hissyknit Posted - 07/14/2006 : 5:14:13 PM
A couple of days ago, a stranger and his lady friend walked by me at Mickey D's while my kids were torturing each other on the playground. I was knitting, of course. The man, using his greasy fingers, has the gall to handle my Blue Sky. Salty, greasy fingerprints are now on my working yarn!! Before I could say anything, one of my kids got stuck in the tunnel and I had to do a rescue. By the time I got back, the criminal and his paramour had escaped. I considered filing a temporary restraining order against them but the judge in the county I was in has no sense of humor (believe me, after 11 years of working in CPS and family violence shelters, I know--he's just squats in his robe and scowls)

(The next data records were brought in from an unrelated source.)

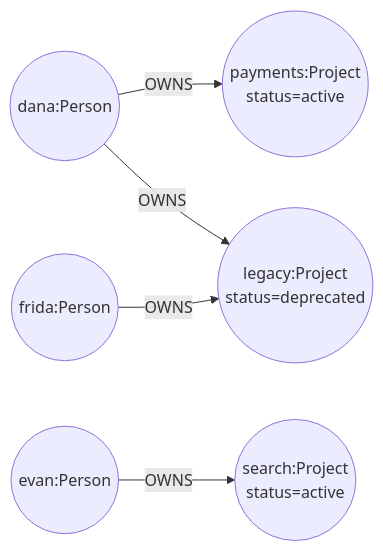
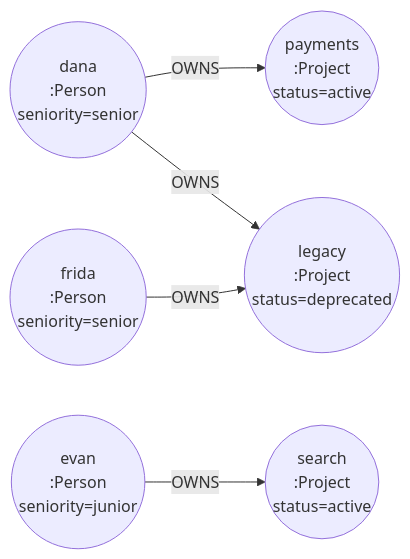
Before and after one commit to xergioalex/agent-lab: the first of 2 diagrams in src/44_graph_modeling_cypher/README.md, drawn with Mermaid. The commit also changed other lines of this file and 64 other files, not shown here.

First line of the commit message:
docs(docs): premium Mermaid diagram pass on all 64 module READMEs

````diff
--- a/src/44_graph_modeling_cypher/README.md
+++ b/src/44_graph_modeling_cypher/README.md
@@ -63,7 +65,7 @@
 ```mermaid
-graph LR
-    dana((dana:Person)) -->|OWNS| payments((payments:Project<br/>status=active))
-    dana -->|OWNS| legacy((legacy:Project<br/>status=deprecated))
-    evan((evan:Person)) -->|OWNS| search((search:Project<br/>status=active))
-    frida((frida:Person)) -->|OWNS| legacy
+flowchart LR
+    dana(("dana<br/>:Person<br/>seniority=senior")) -->|"OWNS"| payments(("payments<br/>:Project<br/>status=active"))
+    dana -->|"OWNS"| legacy(("legacy<br/>:Project<br/>status=deprecated"))
+    evan(("evan<br/>:Person<br/>seniority=junior")) -->|"OWNS"| search(("search<br/>:Project<br/>status=active"))
+    frida(("frida<br/>:Person<br/>seniority=senior")) -->|"OWNS"| legacy
 ```
````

This brings me to my question--In what situation has your yarn been assaulted and how did you deal with it?

Christy B.
"I run with scissors and eat paste."
20   L A T E S T    R E P L I E S    (Newest First)
mamid Posted - 07/24/2006 : 09:37:53 AM
DS's latest yarn abuse - he took some acrylic I have for baby stuff and used it on DP's bike. He also spun some around the bottom of a computer chair.

If it was anything but acrylic, I would have had his head. I'm usually more leniant with acrylic. usually.

The Last Thread
ozknitter Posted - 07/24/2006 : 08:41:14 AM

The worst thing I've ever done to a ball of yarn is to knock over a polystrene cup of coffee with sugar in it all over it.

I finished knitting the sweater and washed it with Wool Mix.

Thank God it was fine, as it was very expensive Angora.

I have been much more careful in future.

Knit in peace and harmony.

Rose in Melbourne, Australia.

HomekeepingGran Posted - 07/24/2006 : 07:44:56 AM
Your FIRST sweater? I would KILL them! Even if they didn't know what they were doing. Arrrrrgggghhh.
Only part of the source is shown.